→ **What to produce**
Give back every line of the material below that has the string "MainActivity".

→ **Data excerpts**

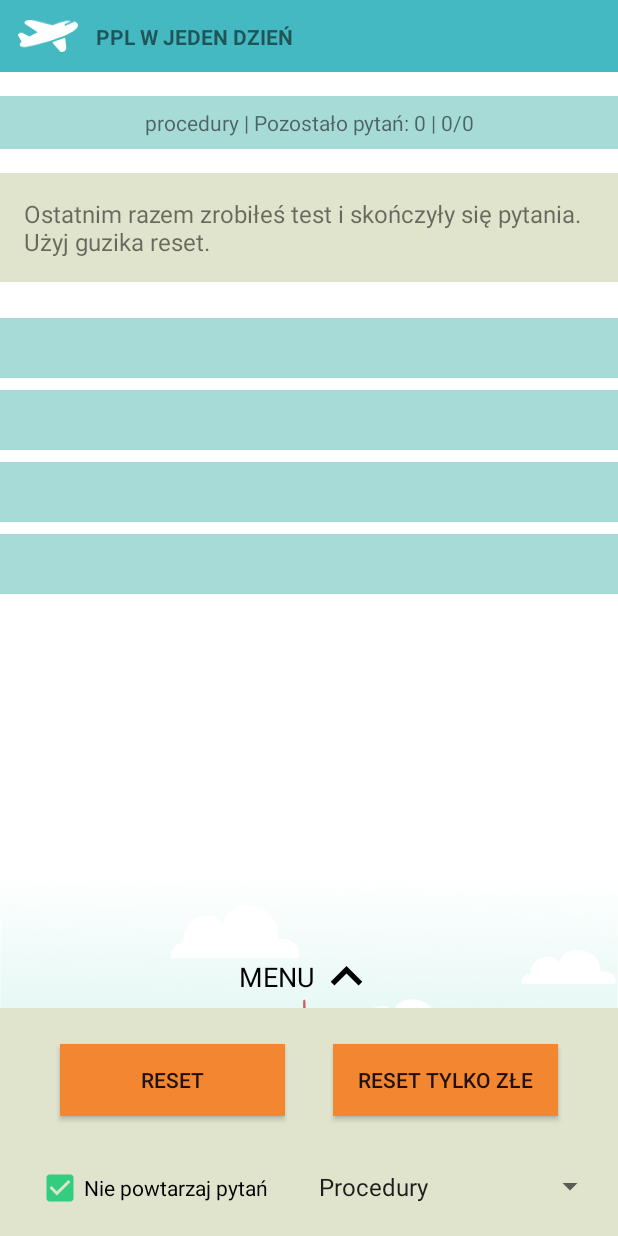
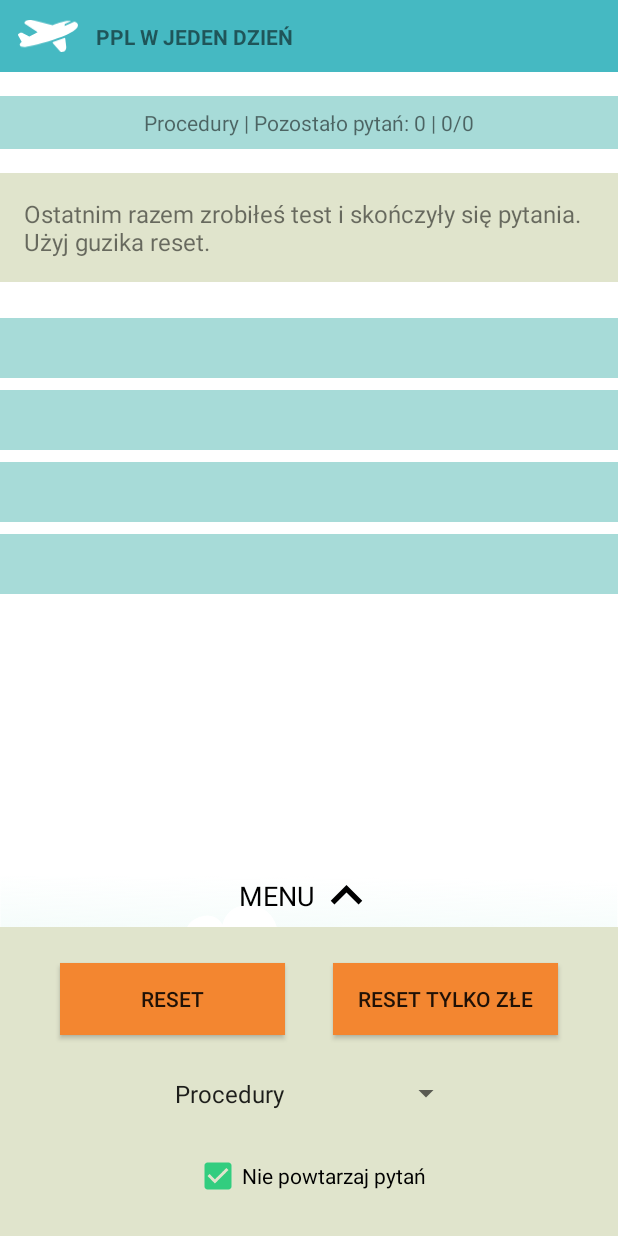
Before and after one commit to Anteklantek/License-in-one-day, an Android app: the screen it shows after launch (MainActivity), on a phone screen of 412 x 824 dp. Run offline under Robolectric (Android 15) with nearby library versions, the phone set to English and light mode, and no system bars.

Commit message:
changed menu, fixed bug when rotating, new version

```diff
--- a/app/build.gradle
+++ b/app/build.gradle
@@ -7,8 +7,8 @@ android {
         applicationId "com.anteklantek.ppl_a"
         minSdkVersion 18
         targetSdkVersion 25
-        versionCode 1
-        versionName "1.0"
+        versionCode 3
+        versionName "1.0.2"
         testInstrumentationRunner "android.support.test.runner.AndroidJUnitRunner"
     }
     buildTypes {
--- a/app/src/main/java/com/anteklantek/ppl_a/MainActivity.java
+++ b/app/src/main/java/com/anteklantek/ppl_a/MainActivity.java
@@ -45,6 +45,7 @@ public class MainActivity extends AppCompatActivity implements AdapterView.OnIte
     private static final String INDEXES = "6";
     private static final String CURRENT_QUEST = "7";
     private static final String WRONG_ANSWERED_LIST = "8";
+    private static final String CURRENT_FILE = "9";
     private static final int DELAY_TIME = 700;
 
 
@@ -104,6 +105,7 @@ public class MainActivity extends AppCompatActivity implements AdapterView.OnIte
             updateCounters();
             loadNthQuestion(currentQuest);
         } else {
+            currentFile = savedInstanceState.getString(CURRENT_FILE);
             questionList = savedInstanceState.getParcelableArrayList(QUESTION_LIST);
             wrongAnswered = savedInstanceState.getIntegerArrayList(WRONG_ANSWERED_LIST);
             indexes = savedInstanceState.getIntArray(INDEXES);
@@ -141,6 +143,7 @@ public class MainActivity extends AppCompatActivity implements AdapterView.OnIte
     }
 
     private void updateCounters() {
+        String topicName = getResources().getStringArray(R.array.topics)[searchFileNameIndex(currentFile)];
         if (checkBox.isChecked()) {
             if (mistakes + rightAnswers > 0) {
                 float percents = (rightAnswers / (float) (mistakes + rightAnswers)) * 100;
@@ -152,10 +155,10 @@ public class MainActivity extends AppCompatActivity implements AdapterView.OnIte
                 } else {
                     setTextViewWrongAnswered(leftQuestions);
                 }
-                leftQuestions.setText(currentFile + " | " + "Pozostało pytań: " + questionsLeftList.size() + " | " + rightAnswers + "/" + (mistakes + rightAnswers) + " | " + percentsString + "%");
+                leftQuestions.setText(topicName + " | " + "Pozostało pytań: " + questionsLeftList.size() + " | " + rightAnswers + "/" + (mistakes + rightAnswers) + " | " + percentsString + "%");
             } else {
                 setTextViewNormalState(leftQuestions);
-                leftQuestions.setText(currentFile + " | " + "Pozostało pytań: " + questionsLeftList.size() + " | " + 0 + "/" + 0);
+                leftQuestions.setText(topicName + " | " + "Pozostało pytań: " + questionsLeftList.size() + " | " + 0 + "/" + 0);
             }
         } else {
             if (mistakes + rightAnswers > 0) {
@@ -168,10 +171,10 @@ public class MainActivity extends AppCompatActivity implements AdapterView.OnIte
                 } else {
                     setTextViewWrongAnswered(leftQuestions);
                 }
-                leftQuestions.setText(currentFile + " | " + rightAnswers + "/" + (mistakes + rightAnswers) + " | " + percentsString + "%");
+                leftQuestions.setText(topicName + " | " + rightAnswers + "/" + (mistakes + rightAnswers) + " | " + percentsString + "%");
             } else {
                 setTextViewNormalState(leftQuestions);
-                leftQuestions.setText(currentFile + " | " + 0 + "/" + 0);
+                leftQuestions.setText(topicName + " | " + 0 + "/" + 0);
             }
         }
     }
@@ -391,6 +394,7 @@ public class MainActivity extends AppCompatActivity implements AdapterView.OnIte
         outState.putBoolean(GOOD_CHECKED_FLAG, goodCheckedFlag);
         outState.putIntArray(INDEXES, indexes);
         outState.putInt(CURRENT_QUEST, currentQuest);
+        outState.putString(CURRENT_FILE, currentFile);
         outState.putIntegerArrayList(WRONG_ANSWERED_LIST, wrongAnswered);
     }
 
--- a/app/src/main/res/layout/activity_main.xml
+++ b/app/src/main/res/layout/activity_main.xml
@@ -233,20 +233,28 @@
                 android:id="@+id/checkBox"
                 android:layout_width="wrap_content"
                 android:layout_height="wrap_content"
-                android:layout_marginLeft="16dp"
-                android:layout_marginTop="32dp"
+                android:layout_marginLeft="8dp"
                 android:text="Nie powtarzaj pytań"
                 app:layout_constraintLeft_toLeftOf="parent"
-                app:layout_constraintTop_toBottomOf="@+id/reset" />
+                android:layout_marginRight="8dp"
+                app:layout_constraintRight_toRightOf="parent"
+                android:layout_marginTop="24dp"
+                app:layout_constraintTop_toBottomOf="@+id/spinner"
+                app:layout_constraintHorizontal_bias="0.504"
+                app:layout_constraintBottom_toBottomOf="parent"
+                android:layout_marginBottom="8dp" />
 
             <Spinner
                 android:id="@+id/spinner"
                 android:layout_width="wrap_content"
                 android:layout_height="wrap_content"
-                android:layout_marginTop="32dp"
                 android:padding="4dp"
                 app:layout_constraintRight_toRightOf="parent"
-                app:layout_constraintTop_toBottomOf="@+id/reset_only_bads" />
+                android:layout_marginRight="8dp"
+                android:layout_marginTop="24dp"
+                android:layout_marginLeft="8dp"
+                app:layout_constraintTop_toBottomOf="@+id/reset"
+                app:layout_constraintLeft_toLeftOf="parent" />
 
 
         </android.support.constraint.ConstraintLayout>
```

→ **Output of the exercise**
Before and after one commit to Anteklantek/License-in-one-day, an Android app: the screen it shows after launch (MainActivity), on a phone screen of 412 x 824 dp. Run offline under Robolectric (Android 15) with nearby library versions, the phone set to English and light mode, and no system bars.
--- a/app/src/main/java/com/anteklantek/ppl_a/MainActivity.java
+++ b/app/src/main/java/com/anteklantek/ppl_a/MainActivity.java
@@ -45,6 +45,7 @@ public class MainActivity extends AppCompatActivity implements AdapterView.OnIte
@@ -104,6 +105,7 @@ public class MainActivity extends AppCompatActivity implements AdapterView.OnIte
@@ -141,6 +143,7 @@ public class MainActivity extends AppCompatActivity implements AdapterView.OnIte
@@ -152,10 +155,10 @@ public class MainActivity extends AppCompatActivity implements AdapterView.OnIte
@@ -168,10 +171,10 @@ public class MainActivity extends AppCompatActivity implements AdapterView.OnIte
@@ -391,6 +394,7 @@ public class MainActivity extends AppCompatActivity implements AdapterView.OnIte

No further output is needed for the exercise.